If you or someone you know has questions regarding a felony indictment or any other aspect of criminal law, feel free to contact Dayton Criminal Attorney Patrick Mulligan at 937-228-9790 for answers.
Yes. If an intruder trespasses in your home or vehicle, you are entitled to use deadly force against them. As your home or vehicle is private property, you have the right to defend yourself against an intruder.
If you would like to speak to someone about your legal rights with regard to personal property or personal protection, contact Dayton Criminal Lawyer Patrick Mulligan at 937-228-9790 for a free consultation
No. In Ohio, Possession of less than 100 grams of marijuana has been decriminalized, meaning that a conviction for possession of marijuana does not result in a criminal record.
So, if someone asks if you have ever been convicted of a crime, you can legally tell them “no.” However, possession of marijuana carries up to a $150 fine and a mandatory 6-month license suspension, so there are serious consequences to getting caught with marijuana in the state of Ohio.
If you or someone you know have questions regarding Ohio’s drug and alcohol laws, feel free to call Dayton Criminal Lawyer Patrick Mulligan at 937-228-9790 for answers to any of your questions.
Yes. The Federal Wiretap Act and its Ohio counterpart require the police to obtain a wiretap warrant before listening to your phone conversations.

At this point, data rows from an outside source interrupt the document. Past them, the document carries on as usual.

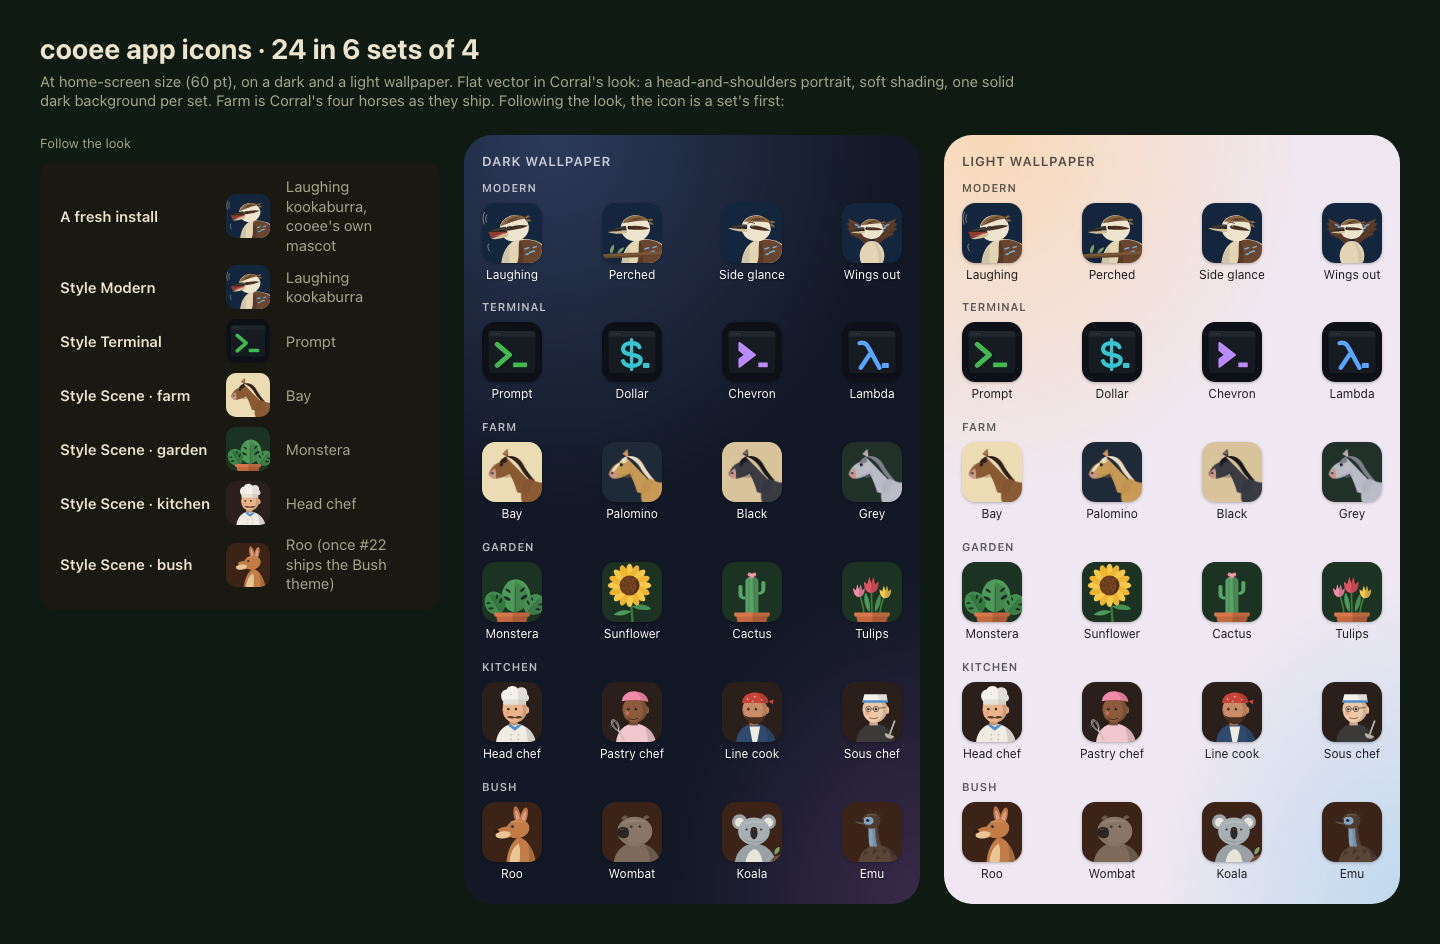
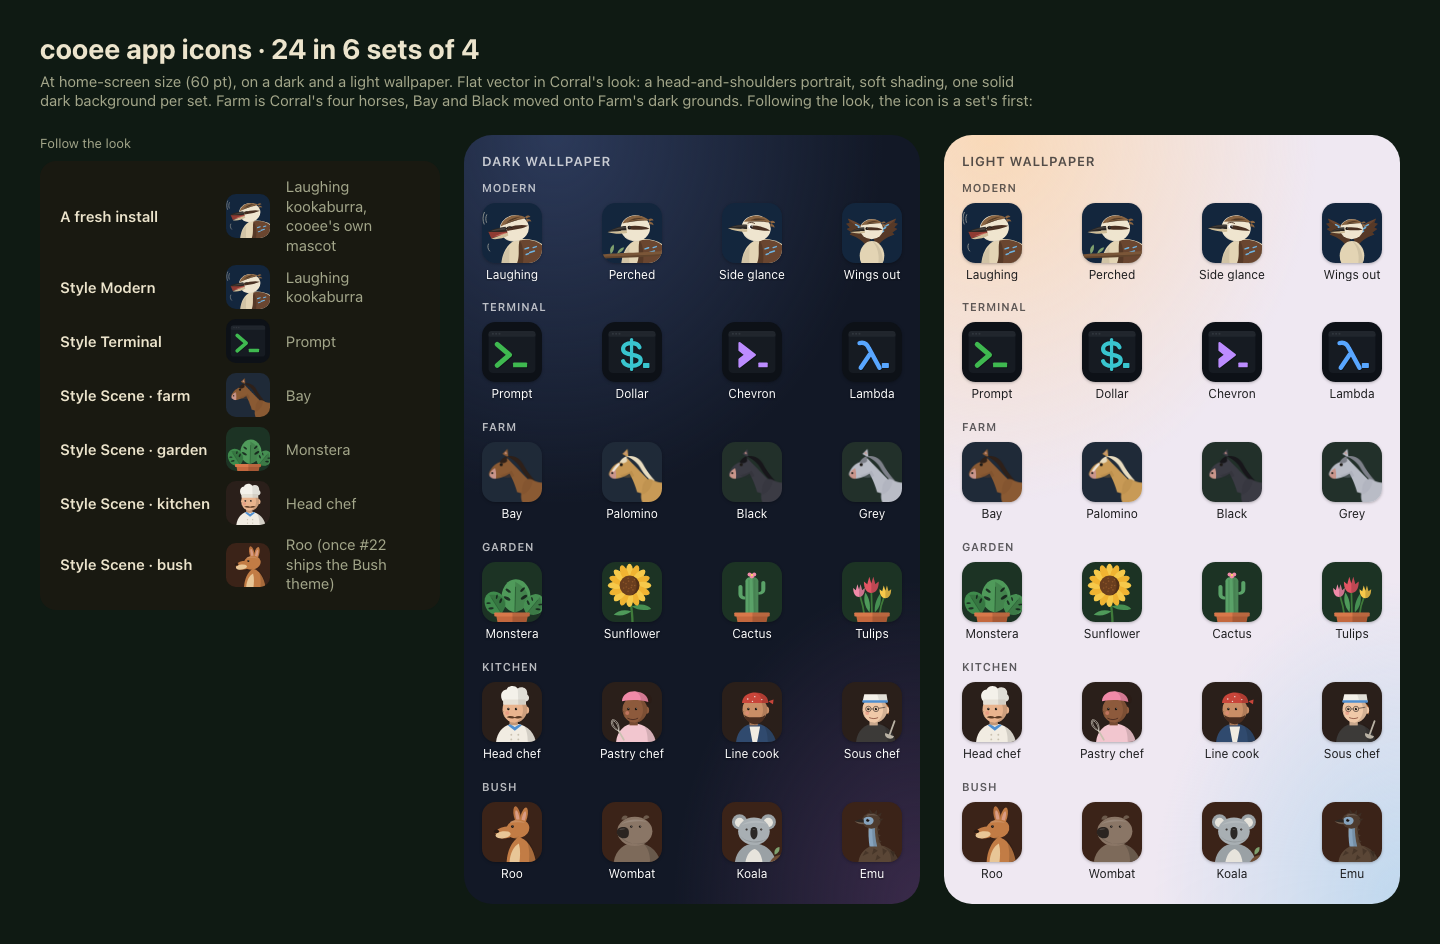
design: Farm Bay and Black on dark grounds, no paragraph under Follow the look (#225)

diff --git a/docs/design/app-icons/ai.js b/docs/design/app-icons/ai.js
@@ -24,14 +24,11 @@ const wallpaper = (kind, title) => `<div class="wp ${kind}"><h3>${title}</h3>${S
 // The picker: Follow the look, then every set as four tiles.
 function picker(picked) {
   const follow = `<div class="rw two">${img('modern', 'laughing', 44)}<div class="tx">Follow the look<small>${picked ? "Off · would show Laughing · Modern" : "Now: Laughing · Modern"}</small></div>${picked ? '' : '<span class="ck">✓</span>'}</div>`;
-  const foot = picked
-    ? `<p class="sf">${picked[1]} stays through Style and Theme changes until you choose Follow the look.</p>`
-    : `<p class="sf">The icon changes with Style and Theme: Modern and Terminal show their set's first icon, Scene its theme's.</p>`;
   const sets = SETS.map(([set, label, , icons]) => group(label, `<div class="tg4">${icons.map(([n, name]) => {
     const cls = picked ? (picked[0] === `${set}-${n}` ? ' on' : '') : (set === 'modern' && n === 'laughing' ? ' now' : '');
     return `<div class="tl${cls}"><div class="fr">${img(set, n, 64)}</div><span>${name}</span></div>`;
   }).join('')}</div>`)).join('');
-  return phone(group('', follow) + foot + sets, 'Look', 'App icon');
+  return phone(group('', follow) + sets, 'Look', 'App icon');
 }
 
 function look() {
@@ -48,7 +45,7 @@ const mapping = `<div class="map">${MAP.map(([when, set, n, what]) => `<b>${when
 
 const FRAMES = {
   sheet: () => `<div class="ph">${status}<div class="lt">App icons</div><div class="pg">${wallpaper('d', 'Dark wallpaper')}${wallpaper('l', 'Light wallpaper')}</div></div>`,
-  'wide-sheet': () => `<div class="bd"><h1>cooee app icons · 24 in 6 sets of 4</h1><p>At home-screen size (60 pt), on a dark and a light wallpaper. Flat vector in Corral's look: a head-and-shoulders portrait, soft shading, one solid dark background per set. Farm is Corral's four horses as they ship. Following the look, the icon is a set's first:</p>
+  'wide-sheet': () => `<div class="bd"><h1>cooee app icons · 24 in 6 sets of 4</h1><p>At home-screen size (60 pt), on a dark and a light wallpaper. Flat vector in Corral's look: a head-and-shoulders portrait, soft shading, one solid dark background per set. Farm is Corral's four horses, Bay and Black moved onto Farm's dark grounds. Following the look, the icon is a set's first:</p>
     <div class="cols" style="grid-template-columns:400px 1fr 1fr"><div><p class="cap">Follow the look</p>${mapping}</div>${wallpaper('d', 'Dark wallpaper')}${wallpaper('l', 'Light wallpaper')}</div></div>`,
   look, picker: () => picker(null), picked: () => picker(['bush-koala', 'Koala']),
   'wide-picker': () => {

diff --git a/docs/design/app-icons/ai.css b/docs/design/app-icons/ai.css
@@ -36,7 +36,6 @@ body{margin:0;font:15px/1.3 var(--font);-webkit-font-smoothing:antialiased}
 .rw .cv{color:var(--mute);font-size:15px;font-weight:600}
 .rw.two{min-height:64px;padding:10px 14px}
 .rw .tx{display:flex;flex-direction:column;gap:2px;min-width:0}.rw .tx small{color:var(--mute);font-size:13px;white-space:nowrap;overflow:hidden;text-overflow:ellipsis}
-.sf{margin:-12px 16px 0;font-size:13px;color:var(--mute)}
 
 /* the picker: four tiles to a set */
 .tg4{display:grid;grid-template-columns:repeat(4,1fr);gap:4px;padding:12px 8px 10px}

diff --git a/docs/design/app-icons/farm.py b/docs/design/app-icons/farm.py
@@ -1,0 +1,34 @@
+"""#225 (q1289): Farm's Bay and Black on a dark background, rendered by Corral's own generator.
+
+Corral's design gate (`docs/design/evidence/issue-462-horse-icons/tools/gen_icons.py` at 060220c3) draws the four
+Treatment-A masters with one `BG` per coat. Nothing else changes here: same canonical `horsesvg.py`, crop, pose and
+supersampling. Only Bay and Black move from Corral's light grounds onto Farm's two dark ones, the ones Palomino and Grey
+already use. Rendering Palomino and Grey this way reproduces Corral's shipped masters byte for byte, which proves
+the pipeline matches.
+
+Usage: uv run --no-project --with pillow python docs/design/app-icons/farm.py <corral checkout at 060220c3>
+"""
+
+import hashlib
+import sys
+from pathlib import Path
+
+CORRAL = Path(sys.argv[1]).resolve()
+sys.path.insert(0, str(CORRAL / 'docs/design/evidence/issue-462-horse-icons/tools'))
+import gen_icons as g  # noqa: E402
+
+OUT = Path(__file__).resolve().parent / 'icons'
+GROUND = {'bay': '#1f2a38', 'palomino': '#1f2a38', 'black': '#22302a', 'grey': '#22302a'}
[2 lines of base64/hex data omitted]
+
+prims = {c: g.svgmini.parse_primitives(g.horsesvg.horse_svg(g.identity(c), g.POSE, False, g.FACING, False))
+         for c in g.COATS}
+window = g.crop_windows(prims['bay'])[0]
+for coat in g.COATS:
+    out = OUT / f'farm-{coat}.png'
+    g.render_window(prims[coat], window, GROUND[coat], out)
+    digest = hashlib.sha256(out.read_bytes()).hexdigest()
+    if coat in SHIPPED and digest != SHIPPED[coat]:
+        sys.exit(f'farm-{coat}.png drifted from Corral\'s shipped master: {digest}')
+    print(f'farm-{coat}.png {GROUND[coat]} {digest}')

diff --git a/docs/design/app-icons/README.md b/docs/design/app-icons/README.md
@@ -3,7 +3,7 @@
 There are 24 iOS and macOS app icons. They are flat vector, in the look of Corral's horses (its herd-art Treatment A):
 a head-and-shoulders portrait facing left, flat fills with soft shading (black or white at low opacity), and one
 solid dark background per set. The icon **follows the look** (Style, and for Scene the theme), and Look → App icon
-lets you **pick any of the 24 instead**. Owner decisions: q1281–q1288.
+lets you **pick any of the 24 instead**. Owner decisions: q1281–q1289.
 
 The pages are built on the native v1 look (`apple/design/v1/`). `ai.css` copies `Theme.swift`'s `Palette.farmDark`
 and `.farmLight` token for token. Its groups, rows, uppercase headers and checkmarks follow `Sheets.swift`'s `Group2`
@@ -12,7 +12,8 @@ checkmark in `link`. The only new pieces are the icon squircle, the picker's fou
 
 | file | what |
 |---|---|
-| `icons/` | The 24 icons. `farm-*.png` are Corral's four approved masters, **copied byte for byte** (`jirathip-dev/corral` `ios/FleetNotifier/Assets.xcassets/{AppIcon,Palomino,Black,Grey}.appiconset`, 1024 × 1024 opaque RGB). The other 20 are `<set>-<name>.svg` at 1024 × 1024. |
+| `icons/` | The 24 icons. `farm-*.png` are Corral's four Treatment-A horses at 1024 × 1024 opaque RGB. Palomino and Grey are byte-identical to Corral's shipped masters. Bay and Black are re-rendered on dark grounds (q1289). The other 20 are `<set>-<name>.svg` at 1024 × 1024. |
+| `farm.py` | Renders the four `farm-*.png` with **Corral's own generator**: `uv run --no-project --with pillow python docs/design/app-icons/farm.py <corral checkout at 060220c3>`. It uses `gen_icons.py` from Corral's #462 design gate and the canonical `horsesvg.py`, with the same crop, pose and supersampling, and changes only the `BG` of each coat. It fails if Palomino or Grey drift from Corral's shipped bytes, so the pipeline is proven identical. |
 | `art.mjs` | Draws the 20 SVGs: `node docs/design/app-icons/art.mjs`. |
 | `icons.html`, `picker.html`, `ai.js`, `ai.css` | The two pages. `?f=<frame>&mode=dark\|light` shows one frame. |
 | `shoot.mjs` | `node docs/design/app-icons/shoot.mjs <chrome-headless-shell> [regexp]` regenerates every PNG, each at full height (390 wide at 2×, 1440 at 1×). It checks each shot for sideways scroll, anything past the right edge, and text cut without an ellipsis. **All 9 pass.** |
@@ -25,7 +26,7 @@ The first icon of each set is the one the look shows when you follow it.
 |---|---|---|---|---|---|
 | **Modern**: cooee's kookaburra | navy `#13263d` | `modern-laughing`: **Laughing**, beak open, eyes shut, laugh lines | `modern-perched`: **Perched** on a gum branch | `modern-glance`: **Side glance**, a wide eye looking back, brow up | `modern-wings`: **Wings out**, blue wing patches |
 | **Terminal**: prompt glyphs in a window | `#0d1117` (github-dark's `--bg`) | `terminal-prompt`: **Prompt** `>_` in green | `terminal-dollar`: **Dollar** `$` in cyan | `terminal-chevron`: **Chevron** `❯` in purple | `terminal-lambda`: **Lambda** `λ` in blue |
-| **Farm**: Corral's horses, as they ship | Corral's own | `farm-bay`: **Bay** | `farm-palomino`: **Palomino** | `farm-black`: **Black** | `farm-grey`: **Grey** |
+| **Farm**: Corral's horses | night pasture `#1f2a38` (Bay, Palomino), deep pine `#22302a` (Black, Grey): Corral's two dark grounds | `farm-bay`: **Bay** | `farm-palomino`: **Palomino** | `farm-black`: **Black** | `farm-grey`: **Grey** |
 | **Garden**: the shop's plants | leaf `#1c3324` | `garden-monstera`: **Monstera**, the garden theme's own icon leaf | `garden-sunflower`: **Sunflower** | `garden-cactus`: **Cactus** in flower | `garden-tulips`: **Tulips** |
 | **Kitchen**: the line's cooks | espresso `#2a1f1a` | `kitchen-head-chef`: **Head chef**, toque and moustache, the pack's blue neckerchief | `kitchen-pastry`: **Pastry chef**, pink cap and whisk | `kitchen-line-cook`: **Line cook**, red bandana and beard | `kitchen-sous`: **Sous chef**, paper cap, glasses and ladle |
 | **Bush**: drawn now, reused by #22 (q1283) | red earth `#3b2318` | `bush-roo`: **Roo** | `bush-wombat`: **Wombat** | `bush-koala`: **Koala** on a gum branch | `bush-emu`: **Emu** |
@@ -44,8 +45,8 @@ The first icon of each set is the one the look shows when you follow it.
 | PNG | shows | decision |
 |---|---|---|
 | `look-390-dark.png`, `-light.png` | **Look** (the native app's Appearance, reached from the avatar menu's Settings) keeps Scheme and Style and gains an **App icon** group. Its one row shows the current icon in place of `SettingRow`'s tinted symbol, with the value `Follows the look` and a ›. | The picker sits under Look, beside the Style it follows, rather than on a new Appearance screen. |
-| `picker-390-dark.png`, `-light.png` | **App icon**, while following. The top row is **Follow the look** ✓, with the icon it shows now (`Now: Laughing · Modern`) and a line on how it follows. Then each set is a group of **four tiles** (a 64 pt icon and its name), the same grid as Corral's `AppIconPicker`. The icon the look shows now has a **dashed ring**, which means "following, not picked". | Following is one row at the top, not a 25th tile. The dashed ring shows what you get without picking anything. |
-| `picked-390-dark.png`, `-light.png` | **Koala picked.** The Koala tile has a **solid ring in `link`, a ✓ badge and its name in `link`**. Follow the look loses its ✓ and reads `Off · would show Laughing · Modern`. The footnote reads: "Koala stays through Style and Theme changes until you choose Follow the look." | A picked icon stays until you choose Follow the look again (scope 3). |
+| `picker-390-dark.png`, `-light.png` | **App icon**, while following. The top row is **Follow the look** ✓, with the icon it shows now (`Now: Laughing · Modern`). No paragraph under it (q1289). Then each set is a group of **four tiles** (a 64 pt icon and its name), the same grid as Corral's `AppIconPicker`. The icon the look shows now has a **dashed ring**, which means "following, not picked". | Following is one row at the top, not a 25th tile. The dashed ring shows what you get without picking anything. |
+| `picked-390-dark.png`, `-light.png` | **Koala picked.** The Koala tile has a **solid ring in `link`, a ✓ badge and its name in `link`**. Follow the look loses its ✓ and reads `Off · would show Laughing · Modern`. There is no footnote. | A picked icon stays until you choose Follow the look again (scope 3). |
 | `picker-1440.png` | The three frames side by side: Look, following (dark), and Koala picked (light). | |
 
 **Set order in the picker:** Modern, Terminal, Farm, Garden, Kitchen, Bush. That is the order the look resolves
@@ -68,8 +69,6 @@ them: the two Styles first, then Scene's themes. Modern leads because it is the 
 1. **The native app has no Theme setting yet.** Look has Scheme and Style only, and Scene draws the farm. Until a
    Theme exists, following the look in Scene always gives Bay. Garden, Kitchen and Bush can only be picked by hand.
    Should #225 add a Theme picker to Look, or should following wait for the issue that brings themes to native?
-2. **Farm's backgrounds are Corral's, kept as they are.** Bay and Black sit on cream, Palomino on navy, Grey on dark
-   green. So Farm is the one set without a single solid dark background. Keep them byte-identical (recommended,
-   because "as-is"), or re-render them on one dark farm background?
+2. **Black on a dark ground is low contrast** (q1289). Its coat `#3b3b44` against deep pine `#22302a` measures 1.24:1, and against any dark ground it stays under 1.7:1. Deep pine reads best of the candidates (night pasture, `#121a26`, `#0f141c`), because the green separates from the cool grey coat by hue, and the pink muzzle and ear carry the silhouette at 60 pt. If that is still too dim, a tweak to Black's coat or mane is the alternative, which would no longer be Corral's art as-is.
 3. **macOS.** Does the Mac app get the picker too? A running app can change its Dock icon, but its Finder icon stays
    the primary. The recommendation: the Mac shows the same art and follows the look in the Dock, with no picker.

The warrant must be supported by a probable cause as well as a showing of necessity, meaning that the police have exhausted all other investigative methods. There are also restrictions on how long they can listen to your conversations if criminal activity is not being discussed.
If you have questions regarding any types of police procedures, call experienced Criminal Lawyer Patrick Mulligan at 937-228-9790 for a free consultation.
Yes, in most situations. There are, however, some exceptions.
In order to search your home, the police are required to obtain a warrant signed by a judge unless you or a person who lives in the home consent to the search. One other exception is if exigent circumstances, meaning an emergency, make obtaining a warrant impractical.
If you or someone you know have questions regarding police search warrants, contact Dayton Criminal lawyer Patrick Mulligan at 1-937-228-9790 for a complimentary consultation.
Yes. You are always entitled to refuse to consent to the police searching your house and demand that they produce a search warrant. If they do produce a valid search warrant, however, they are entitled to search your house without your consent.
If you have any questions regarding your legal rights, contact the Law Office of Patrick Mulligan at 1-937-228-9790 for a free conversation.